* EXERCISE OBJECTIVE: Retype the full set of records. Keep every character identical.

* INFORMATION SHOWN:
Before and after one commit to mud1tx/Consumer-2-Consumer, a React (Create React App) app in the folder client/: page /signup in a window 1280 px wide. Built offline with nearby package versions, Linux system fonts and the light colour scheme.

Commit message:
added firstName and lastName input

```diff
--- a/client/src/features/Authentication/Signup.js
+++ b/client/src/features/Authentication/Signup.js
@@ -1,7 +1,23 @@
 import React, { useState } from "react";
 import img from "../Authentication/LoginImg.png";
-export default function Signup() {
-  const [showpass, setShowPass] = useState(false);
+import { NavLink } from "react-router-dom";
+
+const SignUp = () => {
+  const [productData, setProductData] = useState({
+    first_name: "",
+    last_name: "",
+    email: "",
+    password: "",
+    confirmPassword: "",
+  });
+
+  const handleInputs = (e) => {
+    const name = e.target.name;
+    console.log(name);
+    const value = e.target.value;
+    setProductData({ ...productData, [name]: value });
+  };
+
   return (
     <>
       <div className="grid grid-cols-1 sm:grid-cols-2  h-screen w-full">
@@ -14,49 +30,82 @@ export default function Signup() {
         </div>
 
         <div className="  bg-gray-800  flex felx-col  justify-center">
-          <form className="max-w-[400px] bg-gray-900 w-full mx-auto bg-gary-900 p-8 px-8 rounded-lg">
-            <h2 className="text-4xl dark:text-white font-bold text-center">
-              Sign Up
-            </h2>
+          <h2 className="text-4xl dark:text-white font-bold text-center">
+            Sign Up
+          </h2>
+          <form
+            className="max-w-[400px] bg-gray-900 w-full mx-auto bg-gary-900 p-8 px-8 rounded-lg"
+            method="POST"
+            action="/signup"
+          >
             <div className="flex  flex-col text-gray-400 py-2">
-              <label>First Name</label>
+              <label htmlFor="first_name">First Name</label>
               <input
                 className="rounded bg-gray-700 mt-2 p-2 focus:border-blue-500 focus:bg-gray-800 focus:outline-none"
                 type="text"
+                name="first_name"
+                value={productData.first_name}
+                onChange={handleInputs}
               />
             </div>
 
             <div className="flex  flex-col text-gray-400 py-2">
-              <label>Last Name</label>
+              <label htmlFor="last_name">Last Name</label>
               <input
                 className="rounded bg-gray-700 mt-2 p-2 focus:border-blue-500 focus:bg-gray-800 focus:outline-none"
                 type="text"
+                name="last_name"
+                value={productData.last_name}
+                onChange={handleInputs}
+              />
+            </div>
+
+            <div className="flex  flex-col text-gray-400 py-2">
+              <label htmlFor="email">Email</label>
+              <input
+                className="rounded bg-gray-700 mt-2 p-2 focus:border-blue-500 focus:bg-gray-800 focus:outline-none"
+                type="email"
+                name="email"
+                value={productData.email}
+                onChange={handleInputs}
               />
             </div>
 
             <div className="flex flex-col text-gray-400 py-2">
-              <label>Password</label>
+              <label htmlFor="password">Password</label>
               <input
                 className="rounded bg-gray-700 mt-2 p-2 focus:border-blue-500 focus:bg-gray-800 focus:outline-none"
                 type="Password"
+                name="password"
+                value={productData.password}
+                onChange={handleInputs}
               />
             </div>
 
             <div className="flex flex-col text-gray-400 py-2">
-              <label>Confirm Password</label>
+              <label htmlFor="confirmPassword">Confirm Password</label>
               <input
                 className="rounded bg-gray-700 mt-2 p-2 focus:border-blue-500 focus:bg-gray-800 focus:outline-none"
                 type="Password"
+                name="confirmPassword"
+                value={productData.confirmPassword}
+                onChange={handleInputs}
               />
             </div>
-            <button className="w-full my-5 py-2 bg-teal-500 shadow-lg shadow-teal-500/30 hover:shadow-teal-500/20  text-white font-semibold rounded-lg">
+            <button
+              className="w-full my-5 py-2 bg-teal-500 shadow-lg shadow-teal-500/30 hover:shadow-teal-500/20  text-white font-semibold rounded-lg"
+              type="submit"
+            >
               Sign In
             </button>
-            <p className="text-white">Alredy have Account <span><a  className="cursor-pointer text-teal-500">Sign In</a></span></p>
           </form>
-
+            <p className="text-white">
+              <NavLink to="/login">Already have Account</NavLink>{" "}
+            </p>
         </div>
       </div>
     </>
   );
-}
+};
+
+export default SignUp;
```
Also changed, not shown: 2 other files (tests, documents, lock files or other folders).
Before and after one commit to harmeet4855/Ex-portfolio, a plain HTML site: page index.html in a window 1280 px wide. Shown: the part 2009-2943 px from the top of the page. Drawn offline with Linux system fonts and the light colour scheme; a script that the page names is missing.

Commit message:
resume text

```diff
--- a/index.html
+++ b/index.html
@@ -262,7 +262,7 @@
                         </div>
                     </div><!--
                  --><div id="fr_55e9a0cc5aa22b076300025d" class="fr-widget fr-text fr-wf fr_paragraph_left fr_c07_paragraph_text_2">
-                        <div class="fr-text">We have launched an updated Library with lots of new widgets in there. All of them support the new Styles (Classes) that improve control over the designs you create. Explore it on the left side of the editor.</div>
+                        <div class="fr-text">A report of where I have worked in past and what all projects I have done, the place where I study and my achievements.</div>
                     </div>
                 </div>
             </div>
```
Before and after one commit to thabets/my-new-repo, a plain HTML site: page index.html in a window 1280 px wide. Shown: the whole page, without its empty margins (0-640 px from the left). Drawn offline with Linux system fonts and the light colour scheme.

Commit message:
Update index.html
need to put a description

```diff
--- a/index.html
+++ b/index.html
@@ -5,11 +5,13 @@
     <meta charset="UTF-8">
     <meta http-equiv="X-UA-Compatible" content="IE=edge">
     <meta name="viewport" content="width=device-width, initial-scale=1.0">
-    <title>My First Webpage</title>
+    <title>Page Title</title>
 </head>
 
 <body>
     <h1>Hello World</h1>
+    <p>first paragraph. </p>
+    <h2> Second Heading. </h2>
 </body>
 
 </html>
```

* RESPONSE TO THIS EXERCISE:
Before and after one commit to mud1tx/Consumer-2-Consumer, a React (Create React App) app in the folder client/: page /signup in a window 1280 px wide. Built offline with nearby package versions, Linux system fonts and the light colour scheme.

Commit message:
added firstName and lastName input

```diff
--- a/client/src/features/Authentication/Signup.js
+++ b/client/src/features/Authentication/Signup.js
@@ -1,7 +1,23 @@
 import React, { useState } from "react";
 import img from "../Authentication/LoginImg.png";
-export default function Signup() {
-  const [showpass, setShowPass] = useState(false);
+import { NavLink } from "react-router-dom";
+
+const SignUp = () => {
+  const [productData, setProductData] = useState({
+    first_name: "",
+    last_name: "",
+    email: "",
+    password: "",
+    confirmPassword: "",
+  });
+
+  const handleInputs = (e) => {
+    const name = e.target.name;
+    console.log(name);
+    const value = e.target.value;
+    setProductData({ ...productData, [name]: value });
+  };
+
   return (
     <>
       <div className="grid grid-cols-1 sm:grid-cols-2  h-screen w-full">
@@ -14,49 +30,82 @@ export default function Signup() {
         </div>
 
         <div className="  bg-gray-800  flex felx-col  justify-center">
-          <form className="max-w-[400px] bg-gray-900 w-full mx-auto bg-gary-900 p-8 px-8 rounded-lg">
-            <h2 className="text-4xl dark:text-white font-bold text-center">
-              Sign Up
-            </h2>
+          <h2 className="text-4xl dark:text-white font-bold text-center">
+            Sign Up
+          </h2>
+          <form
+            className="max-w-[400px] bg-gray-900 w-full mx-auto bg-gary-900 p-8 px-8 rounded-lg"
+            method="POST"
+            action="/signup"
+          >
             <div className="flex  flex-col text-gray-400 py-2">
-              <label>First Name</label>
+              <label htmlFor="first_name">First Name</label>
               <input
                 className="rounded bg-gray-700 mt-2 p-2 focus:border-blue-500 focus:bg-gray-800 focus:outline-none"
                 type="text"
+                name="first_name"
+                value={productData.first_name}
+                onChange={handleInputs}
               />
             </div>
 
             <div className="flex  flex-col text-gray-400 py-2">
-              <label>Last Name</label>
+              <label htmlFor="last_name">Last Name</label>
               <input
                 className="rounded bg-gray-700 mt-2 p-2 focus:border-blue-500 focus:bg-gray-800 focus:outline-none"
                 type="text"
+                name="last_name"
+                value={productData.last_name}
+                onChange={handleInputs}
+              />
+            </div>
+
+            <div className="flex  flex-col text-gray-400 py-2">
+              <label htmlFor="email">Email</label>
+              <input
+                className="rounded bg-gray-700 mt-2 p-2 focus:border-blue-500 focus:bg-gray-800 focus:outline-none"
+                type="email"
+                name="email"
+                value={productData.email}
+                onChange={handleInputs}
               />
             </div>
 
             <div className="flex flex-col text-gray-400 py-2">
-              <label>Password</label>
+              <label htmlFor="password">Password</label>
               <input
                 className="rounded bg-gray-700 mt-2 p-2 focus:border-blue-500 focus:bg-gray-800 focus:outline-none"
                 type="Password"
+                name="password"
+                value={productData.password}
+                onChange={handleInputs}
               />
             </div>
 
             <div className="flex flex-col text-gray-400 py-2">
-              <label>Confirm Password</label>
+              <label htmlFor="confirmPassword">Confirm Password</label>
               <input
                 className="rounded bg-gray-700 mt-2 p-2 focus:border-blue-500 focus:bg-gray-800 focus:outline-none"
                 type="Password"
+                name="confirmPassword"
+                value={productData.confirmPassword}
+                onChange={handleInputs}
               />
             </div>
-            <button className="w-full my-5 py-2 bg-teal-500 shadow-lg shadow-teal-500/30 hover:shadow-teal-500/20  text-white font-semibold rounded-lg">
+            <button
+              className="w-full my-5 py-2 bg-teal-500 shadow-lg shadow-teal-500/30 hover:shadow-teal-500/20  text-white font-semibold rounded-lg"
+              type="submit"
+            >
               Sign In
             </button>
-            <p className="text-white">Alredy have Account <span><a  className="cursor-pointer text-teal-500">Sign In</a></span></p>
           </form>
-
+            <p className="text-white">
+              <NavLink to="/login">Already have Account</NavLink>{" "}
+            </p>
         </div>
       </div>
     </>
   );
-}
+};
+
+export default SignUp;
```
Also changed, not shown: 2 other files (tests, documents, lock files or other folders).
Before and after one commit to harmeet4855/Ex-portfolio, a plain HTML site: page index.html in a window 1280 px wide. Shown: the part 2009-2943 px from the top of the page. Drawn offline with Linux system fonts and the light colour scheme; a script that the page names is missing.

Commit message:
resume text

```diff
--- a/index.html
+++ b/index.html
@@ -262,7 +262,7 @@
                         </div>
                     </div><!--
                  --><div id="fr_55e9a0cc5aa22b076300025d" class="fr-widget fr-text fr-wf fr_paragraph_left fr_c07_paragraph_text_2">
-                        <div class="fr-text">We have launched an updated Library with lots of new widgets in there. All of them support the new Styles (Classes) that improve control over the designs you create. Explore it on the left side of the editor.</div>
+                        <div class="fr-text">A report of where I have worked in past and what all projects I have done, the place where I study and my achievements.</div>
                     </div>
                 </div>
             </div>
```
Before and after one commit to thabets/my-new-repo, a plain HTML site: page index.html in a window 1280 px wide. Shown: the whole page, without its empty margins (0-640 px from the left). Drawn offline with Linux system fonts and the light colour scheme.

Commit message:
Update index.html
need to put a description

```diff
--- a/index.html
+++ b/index.html
@@ -5,11 +5,13 @@
     <meta charset="UTF-8">
     <meta http-equiv="X-UA-Compatible" content="IE=edge">
     <meta name="viewport" content="width=device-width, initial-scale=1.0">
-    <title>My First Webpage</title>
+    <title>Page Title</title>
 </head>
 
 <body>
     <h1>Hello World</h1>
+    <p>first paragraph. </p>
+    <h2> Second Heading. </h2>
 </body>
 
 </html>
```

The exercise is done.